Purchase this article with an account.
Alexander Pinhas, Jorge S Andrade, Brian D Krawitz, Shelley Mo, Rachel E Linderman, Joseph Carroll, Richard B Rosen, Toco Yuen Ping Chui; Assessment of perfused parafoveal capillary density in patients with preclinical diabetic retinopathy using optical coherence tomography angiography. Invest. Ophthalmol. Vis. Sci. 2018;59(9):3446.
Download citation file:
© ARVO (1962-2015); The Authors (2016-present)
To assess changes to the parafoveal perfused capillary density (PCD) between healthy control subjects and patients with diabetes mellitus without clinical diabetic retinopathy (DMnoDR).
Utilizing a commercial spectral domain optical coherence tomography (OCT) system (Avanti RTVue-XR; Optovue, Fremont, CA), a 3x3 mm macular OCT angiography (OCTA) scan from the inner limiting membrane to 70 µm below the posterior boundary of the inner plexiform layer was obtained in each participant. The foveal avascular zone (FAZ) margin was manually traced on each OCTA image. From the FAZ margin, seven consecutive equidistant annuli were created with increasing retinal eccentricity, each with a step size of 200 µm. PCD was computed for each annulus, defined as the percentage of capillary area divided by the corresponding annulus area after subtraction of large blood vessel areas. Two-way analysis of variance (ANOVA) and post hoc Tukey-Kramer testing were used to assess the effect of study group and annulus on PCD. Unpaired two-tailed t testing was used to assess for significant differences in study group PCD at each annulus. P values less than 0.05 were considered to be statistically significant. Results were reported as mean ± standard deviation.
We analyzed 30 healthy controls and 30 DMnoDR patients. ANOVA indicated that the DMnoDR group had a significantly higher PCD compared to the control group (43.15±3.76% vs. 41.53±5.31%; p<0.0001). As expected for both groups, ANOVA showed that PCD increased significantly with increasing retinal distance from the FAZ margin (p<0.0001). There was no significant interaction between group and annulus (p=0.95). T testing showed that only the innermost annulus (FAZ margin to 200-µm out) achieved a statistically significant increase in PCD (DMnoDR 37.2±2.73% vs. control 34.4±3.85%, p=0.0023).
Increased PCD in the DMnoDR group is most likely related to increased blood flow as an autoregulatory response to relative tissue hypoxia in the diabetic retina. This finding is consistent with other studies of early diabetic microvascular changes prior to the onset of clinical diabetic retinopathy, and may have clinical value for earlier detection of diabetic microvascular disease as well as monitoring response to systemic medications.

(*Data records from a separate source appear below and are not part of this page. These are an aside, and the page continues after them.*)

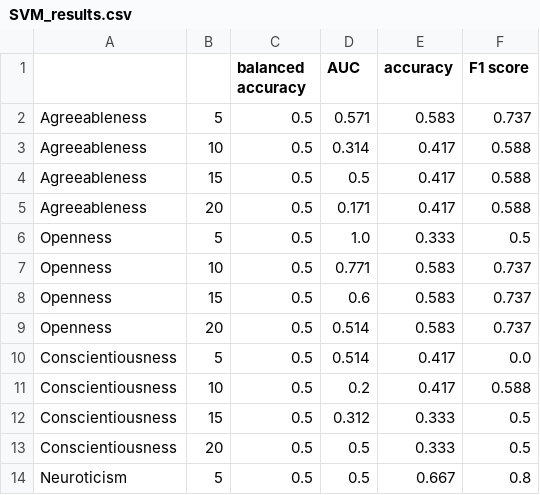
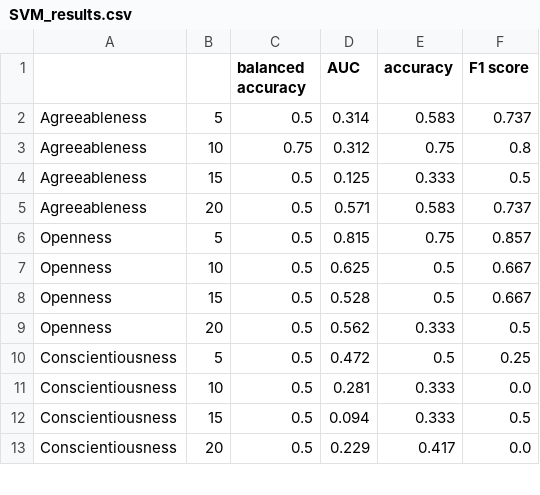
Before and after one commit to ShreyaKapoor18/Thesis, a CSV file: graphtools/SVM_results.csv, drawn as a sheet; only a part is shown; the diff covers the shown part only.

```diff
--- a/graphtools/SVM_results.csv
+++ b/graphtools/SVM_results.csv
@@ -1,14 +1,13 @@
 ,,balanced accuracy,AUC,accuracy,F1 score
-Agreeableness,5,0.5,0.571,0.583,0.737
-Agreeableness,10,0.5,0.314,0.417,0.588
-Agreeableness,15,0.5,0.5,0.417,0.588
-Agreeableness,20,0.5,0.171,0.417,0.588
-Openness,5,0.5,1.0,0.333,0.5
-Openness,10,0.5,0.771,0.583,0.737
-Openness,15,0.5,0.6,0.583,0.737
-Openness,20,0.5,0.514,0.583,0.737
-Conscientiousness,5,0.5,0.514,0.417,0.0
-Conscientiousness,10,0.5,0.2,0.417,0.588
-Conscientiousness,15,0.5,0.312,0.333,0.5
-Conscientiousness,20,0.5,0.5,0.333,0.5
-Neuroticism,5,0.5,0.5,0.667,0.8
+Agreeableness,5,0.5,0.314,0.583,0.737
+Agreeableness,10,0.75,0.312,0.75,0.8
+Agreeableness,15,0.5,0.125,0.333,0.5
+Agreeableness,20,0.5,0.571,0.583,0.737
+Openness,5,0.5,0.815,0.75,0.857
+Openness,10,0.5,0.625,0.5,0.667
+Openness,15,0.5,0.528,0.5,0.667
+Openness,20,0.5,0.562,0.333,0.5
+Conscientiousness,5,0.5,0.472,0.5,0.25
+Conscientiousness,10,0.5,0.281,0.333,0.0
+Conscientiousness,15,0.5,0.094,0.333,0.5
+Conscientiousness,20,0.5,0.229,0.417,0.0
```
Also changed, not shown: 2 added rows, 1 removed row and 13 edited cells elsewhere in this file, graphtools/RF_results.csv, 4 other files.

This is an abstract that was submitted for the 2018 ARVO Annual Meeting, held in Honolulu, Hawaii, April 29 - May 3, 2018.
This PDF is available to Subscribers Only